Is it just me, or did it feel like the Gospel of John concluded in the last chapter with that grand finale sounding flourish in stating his purpose? So why this final chapter? Some scholars go so far as to infer chapter 21 is a clear later addition to John’s Gospel considering the clear ending of chapter 20.
Clearly they’ve never seen a Peter Jackson film.
Thank God for the extended edition we have before us, in that case, because there are treasures to be fished out of these final scenes.
First among them is another glorious view of the humanity of these first disciples – with resulting insight into our own. How marvelous that Peter returns to Galilee not out of obedience to Jesus’ post resurrection instruction to “go to Galilee because I will appear to you there,” but because he appears to be tired of waiting for Jesus to show. Or perhaps they all returned to Galilee in obedience to Jesus’ instruction, but then Peter tires of waiting and motions to his friends and former partners, “I’m headed back out to fish.”

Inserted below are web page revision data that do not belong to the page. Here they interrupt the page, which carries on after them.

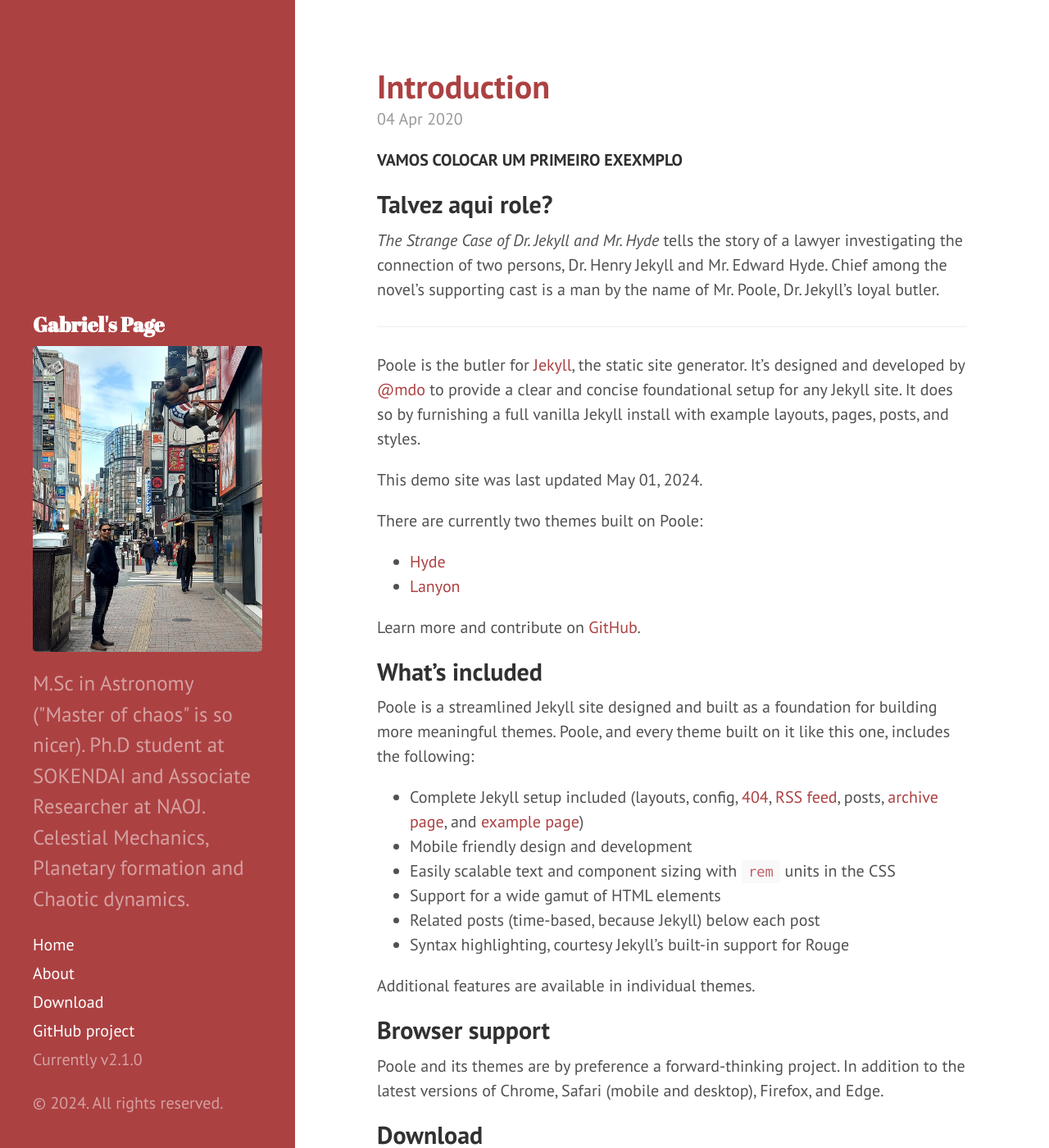
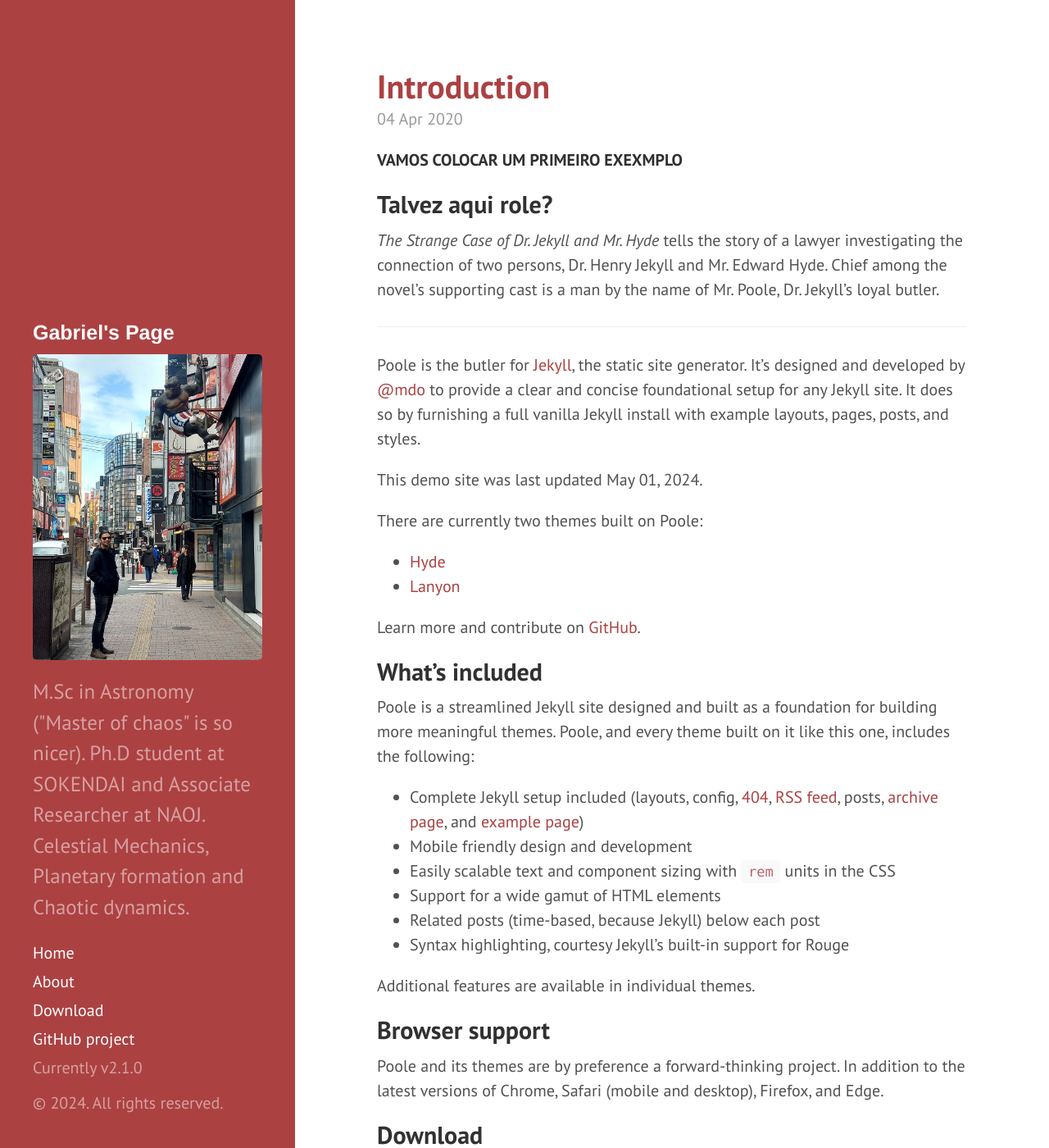
Before and after one commit to gabrieltxg/gabrieltxg.github.io, a Jekyll site: the page built from index.html, in a window 1280 px wide and 1400 px high. Shown: the whole window at 82% size. Built offline with Jekyll 4.4.1, drawn with Linux system fonts in a browser that asks for light colours; Markdown is read by kramdown in place of the engine named in the settings; the list of posts is cut into pages by our own code.

Commit message:
Update hyde.css

```diff
--- a/public/css/hyde.css
+++ b/public/css/hyde.css
@@ -79,13 +79,13 @@ html {
 .sidebar-about h1 {
   color: #fff;
   margin-top: 0;
-  font-family: "Abril Fatface", serif;
+  font-family: "Helvetica", serif;
   font-size: 1.25rem;
 }
 
 /* Sidebar nav */
 .sidebar-nav {
-  margin-bottom: 1rem;
+  margin-bottom: 0.5rem;
 }
 .sidebar-nav-item {
   display: block;
```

Whichever way it happened, Peter is now back out on the lake, doing what he knew best: fishing – and catching nothing. The temptation to spiritualize or allegorize is almost irresistible all through John 21. So I’m not even going to try not to.
This is us.
Everyone one of us.
We can spend a lifetime waiting for God to show (okay, in the story it’s just days or weeks at most, but it always seems like so much more at the time) – and how much easier is it to simply go back to what we know?
And how often, when we do, do we find ourselves coming up empty-handed, no matter how hard or long we work it?
Oh yes, this is us.
This is so us.
This is us at our perpetually rewinding best…exchanging present suspending uncertainties of waiting for God to show for the more “down to earth” realities of our past that are, at least, familiar territory.
So, what is your own rewind version of “let’s go fishing”? How does your “rewind” experience compare with Peter’s?
Lord, as I rewind (over and over) in my life, exchanging present uncertainties of faith for the familiarity of the well-worn ruts of the past, thank you for waiting for me to come up empty – again – so that you can fill my nets with something much better. Through Jesus.